- [Exercise instructions]
Your answer should consist of every line in the records that holds "authentication".
********************
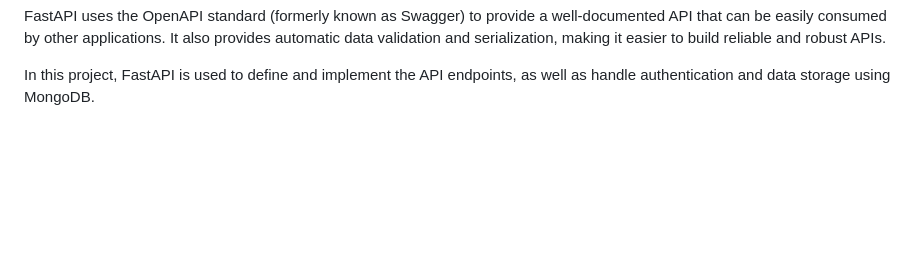
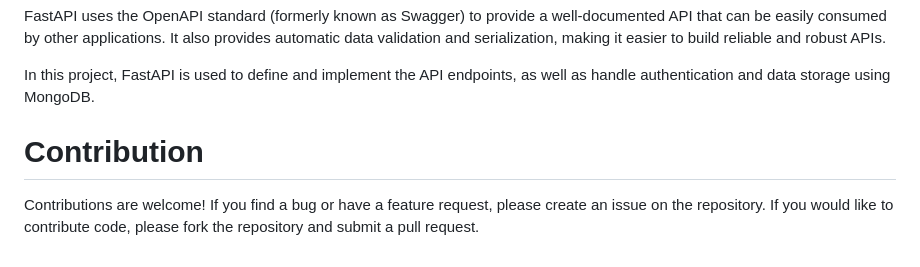
Before and after one commit to gurmatsinghsour/crud-authentication-fastapi, a Markdown page: README.md, the part around the change. Drawn GitHub-style; blank space fills up the shorter version.

```diff
--- a/README.md
+++ b/README.md
@@ -145,3 +145,6 @@ FastAPI is a modern, fast (high-performance), web framework for building APIs wi
 FastAPI uses the OpenAPI standard (formerly known as Swagger) to provide a well-documented API that can be easily consumed by other applications. It also provides automatic data validation and serialization, making it easier to build reliable and robust APIs.
 
 In this project, FastAPI is used to define and implement the API endpoints, as well as handle authentication and data storage using MongoDB.
+
+# Contribution
+Contributions are welcome! If you find a bug or have a feature request, please create an issue on the repository. If you would like to contribute code, please fork the repository and submit a pull request.
```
********************
- [Completed task]
Before and after one commit to gurmatsinghsour/crud-authentication-fastapi, a Markdown page: README.md, the part around the change. Drawn GitHub-style; blank space fills up the shorter version.
 In this project, FastAPI is used to define and implement the API endpoints, as well as handle authentication and data storage using MongoDB.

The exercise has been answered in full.